Data records =

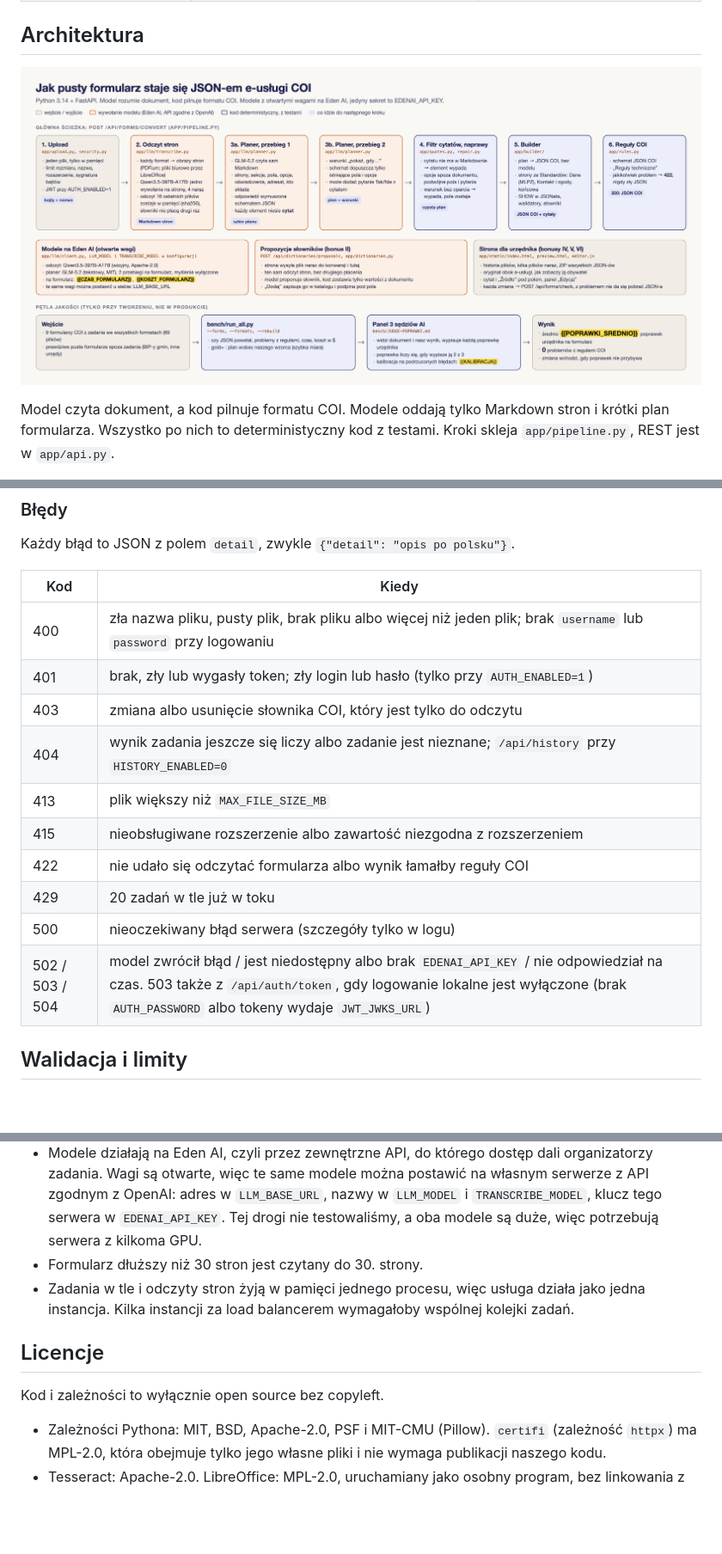
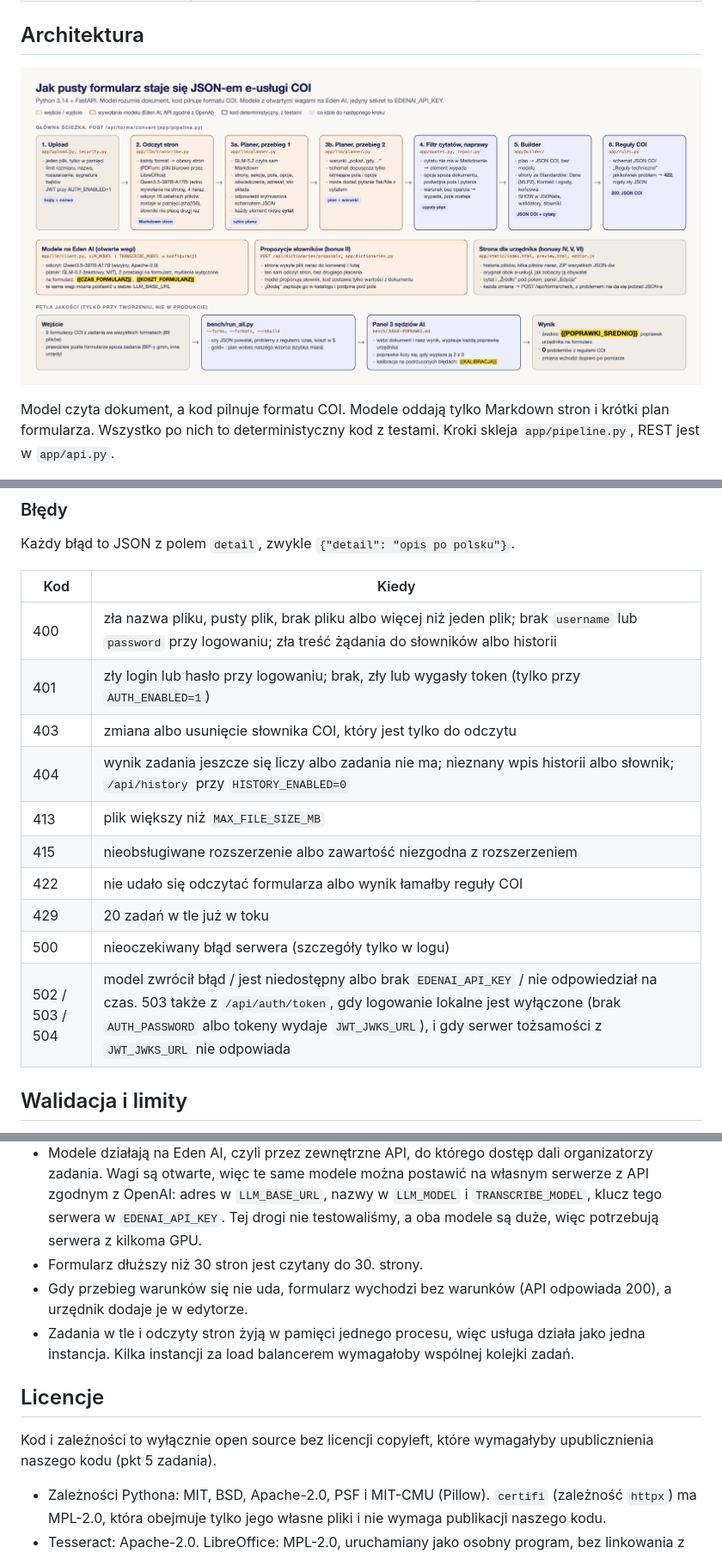
Before and after one commit to Pawel-Kica/coi-formularze, a Markdown page: README.md, 3 parts joined by grey strips. Shown at 86% size. GitHub-like rendering; pictures changed too: docs/img/architektura.png; blank space fills up the shorter version.

```diff
--- a/README.md
+++ b/README.md
@@ -238,16 +243,16 @@ Każdy błąd to JSON z polem `detail`, zwykle `{"detail": "opis po polsku"}`.
 
 | Kod | Kiedy |
 |---|---|
-| 400 | zła nazwa pliku, pusty plik, brak pliku albo więcej niż jeden plik; brak `username` lub `password` przy logowaniu |
-| 401 | brak, zły lub wygasły token; zły login lub hasło (tylko przy `AUTH_ENABLED=1`) |
+| 400 | zła nazwa pliku, pusty plik, brak pliku albo więcej niż jeden plik; brak `username` lub `password` przy logowaniu; zła treść żądania do słowników albo historii |
+| 401 | zły login lub hasło przy logowaniu; brak, zły lub wygasły token (tylko przy `AUTH_ENABLED=1`) |
 | 403 | zmiana albo usunięcie słownika COI, który jest tylko do odczytu |
-| 404 | wynik zadania jeszcze się liczy albo zadanie jest nieznane; `/api/history` przy `HISTORY_ENABLED=0` |
+| 404 | wynik zadania jeszcze się liczy albo zadania nie ma; nieznany wpis historii albo słownik; `/api/history` przy `HISTORY_ENABLED=0` |
 | 413 | plik większy niż `MAX_FILE_SIZE_MB` |
 | 415 | nieobsługiwane rozszerzenie albo zawartość niezgodna z rozszerzeniem |
 | 422 | nie udało się odczytać formularza albo wynik łamałby reguły COI |
 | 429 | 20 zadań w tle już w toku |
 | 500 | nieoczekiwany błąd serwera (szczegóły tylko w logu) |
-| 502 / 503 / 504 | model zwrócił błąd / jest niedostępny albo brak `EDENAI_API_KEY` / nie odpowiedział na czas. 503 także z `/api/auth/token`, gdy logowanie lokalne jest wyłączone (brak `AUTH_PASSWORD` albo tokeny wydaje `JWT_JWKS_URL`) |
+| 502 / 503 / 504 | model zwrócił błąd / jest niedostępny albo brak `EDENAI_API_KEY` / nie odpowiedział na czas. 503 także z `/api/auth/token`, gdy logowanie lokalne jest wyłączone (brak `AUTH_PASSWORD` albo tokeny wydaje `JWT_JWKS_URL`), i gdy serwer tożsamości z `JWT_JWKS_URL` nie odpowiada |
 
 ## Walidacja i limity
 
@@ -282,11 +287,12 @@ Tabele, czasy, koszty i odrzucone pomysły są w [docs/historia.md](docs/histori
 - Ten sam plik wysłany dwa razy może dać trochę inny szkic, bo modele nie są powtarzalne co do bitu. Dlatego każdą zmianę mierzyliśmy na kilku dokumentach.
 - Modele działają na Eden AI, czyli przez zewnętrzne API, do którego dostęp dali organizatorzy zadania. Wagi są otwarte, więc te same modele można postawić na własnym serwerze z API zgodnym z OpenAI: adres w `LLM_BASE_URL`, nazwy w `LLM_MODEL` i `TRANSCRIBE_MODEL`, klucz tego serwera w `EDENAI_API_KEY`. Tej drogi nie testowaliśmy, a oba modele są duże, więc potrzebują serwera z kilkoma GPU.
 - Formularz dłuższy niż 30 stron jest czytany do 30. strony.
+- Gdy przebieg warunków się nie uda, formularz wychodzi bez warunków (API odpowiada 200), a urzędnik dodaje je w edytorze.
 - Zadania w tle i odczyty stron żyją w pamięci jednego procesu, więc usługa działa jako jedna instancja. Kilka instancji za load balancerem wymagałoby wspólnej kolejki zadań.
 
 ## Licencje
 
-Kod i zależności to wyłącznie open source bez copyleft.
+Kod i zależności to wyłącznie open source bez licencji copyleft, które wymagałyby upublicznienia naszego kodu (pkt 5 zadania).
 - Zależności Pythona: MIT, BSD, Apache-2.0, PSF i MIT-CMU (Pillow). `certifi` (zależność `httpx`) ma MPL-2.0, która obejmuje tylko jego własne pliki i nie wymaga publikacji naszego kodu.
 - Tesseract: Apache-2.0. LibreOffice: MPL-2.0, uruchamiany jako osobny program, bez linkowania z naszym kodem.
 - Modele: GLM-5.2 (planer) na licencji MIT, Qwen3.5-397B-A17B (odczyt stron) na Apache-2.0. Oba mają otwarte wagi.
```
Also changed, not shown: other parts of README.md (+19 -14 lines), docs/historia.md (+1 -1 lines), 1 other file.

What is needed = Drop the images; return the entries above exactly as they appear.

Answer space =
Before and after one commit to Pawel-Kica/coi-formularze, a Markdown page: README.md, 3 parts joined by grey strips. Shown at 86% size. GitHub-like rendering; pictures changed too: docs/img/architektura.png; blank space fills up the shorter version.

```diff
--- a/README.md
+++ b/README.md
@@ -238,16 +243,16 @@ Każdy błąd to JSON z polem `detail`, zwykle `{"detail": "opis po polsku"}`.
 
 | Kod | Kiedy |
 |---|---|
-| 400 | zła nazwa pliku, pusty plik, brak pliku albo więcej niż jeden plik; brak `username` lub `password` przy logowaniu |
-| 401 | brak, zły lub wygasły token; zły login lub hasło (tylko przy `AUTH_ENABLED=1`) |
+| 400 | zła nazwa pliku, pusty plik, brak pliku albo więcej niż jeden plik; brak `username` lub `password` przy logowaniu; zła treść żądania do słowników albo historii |
+| 401 | zły login lub hasło przy logowaniu; brak, zły lub wygasły token (tylko przy `AUTH_ENABLED=1`) |
 | 403 | zmiana albo usunięcie słownika COI, który jest tylko do odczytu |
-| 404 | wynik zadania jeszcze się liczy albo zadanie jest nieznane; `/api/history` przy `HISTORY_ENABLED=0` |
+| 404 | wynik zadania jeszcze się liczy albo zadania nie ma; nieznany wpis historii albo słownik; `/api/history` przy `HISTORY_ENABLED=0` |
 | 413 | plik większy niż `MAX_FILE_SIZE_MB` |
 | 415 | nieobsługiwane rozszerzenie albo zawartość niezgodna z rozszerzeniem |
 | 422 | nie udało się odczytać formularza albo wynik łamałby reguły COI |
 | 429 | 20 zadań w tle już w toku |
 | 500 | nieoczekiwany błąd serwera (szczegóły tylko w logu) |
-| 502 / 503 / 504 | model zwrócił błąd / jest niedostępny albo brak `EDENAI_API_KEY` / nie odpowiedział na czas. 503 także z `/api/auth/token`, gdy logowanie lokalne jest wyłączone (brak `AUTH_PASSWORD` albo tokeny wydaje `JWT_JWKS_URL`) |
+| 502 / 503 / 504 | model zwrócił błąd / jest niedostępny albo brak `EDENAI_API_KEY` / nie odpowiedział na czas. 503 także z `/api/auth/token`, gdy logowanie lokalne jest wyłączone (brak `AUTH_PASSWORD` albo tokeny wydaje `JWT_JWKS_URL`), i gdy serwer tożsamości z `JWT_JWKS_URL` nie odpowiada |
 
 ## Walidacja i limity
 
@@ -282,11 +287,12 @@ Tabele, czasy, koszty i odrzucone pomysły są w [docs/historia.md](docs/histori
 - Ten sam plik wysłany dwa razy może dać trochę inny szkic, bo modele nie są powtarzalne co do bitu. Dlatego każdą zmianę mierzyliśmy na kilku dokumentach.
 - Modele działają na Eden AI, czyli przez zewnętrzne API, do którego dostęp dali organizatorzy zadania. Wagi są otwarte, więc te same modele można postawić na własnym serwerze z API zgodnym z OpenAI: adres w `LLM_BASE_URL`, nazwy w `LLM_MODEL` i `TRANSCRIBE_MODEL`, klucz tego serwera w `EDENAI_API_KEY`. Tej drogi nie testowaliśmy, a oba modele są duże, więc potrzebują serwera z kilkoma GPU.
 - Formularz dłuższy niż 30 stron jest czytany do 30. strony.
+- Gdy przebieg warunków się nie uda, formularz wychodzi bez warunków (API odpowiada 200), a urzędnik dodaje je w edytorze.
 - Zadania w tle i odczyty stron żyją w pamięci jednego procesu, więc usługa działa jako jedna instancja. Kilka instancji za load balancerem wymagałoby wspólnej kolejki zadań.
 
 ## Licencje
 
-Kod i zależności to wyłącznie open source bez copyleft.
+Kod i zależności to wyłącznie open source bez licencji copyleft, które wymagałyby upublicznienia naszego kodu (pkt 5 zadania).
 - Zależności Pythona: MIT, BSD, Apache-2.0, PSF i MIT-CMU (Pillow). `certifi` (zależność `httpx`) ma MPL-2.0, która obejmuje tylko jego własne pliki i nie wymaga publikacji naszego kodu.
 - Tesseract: Apache-2.0. LibreOffice: MPL-2.0, uruchamiany jako osobny program, bez linkowania z naszym kodem.
 - Modele: GLM-5.2 (planer) na licencji MIT, Qwen3.5-397B-A17B (odczyt stron) na Apache-2.0. Oba mają otwarte wagi.
```
Also changed, not shown: other parts of README.md (+19 -14 lines), docs/historia.md (+1 -1 lines), 1 other file.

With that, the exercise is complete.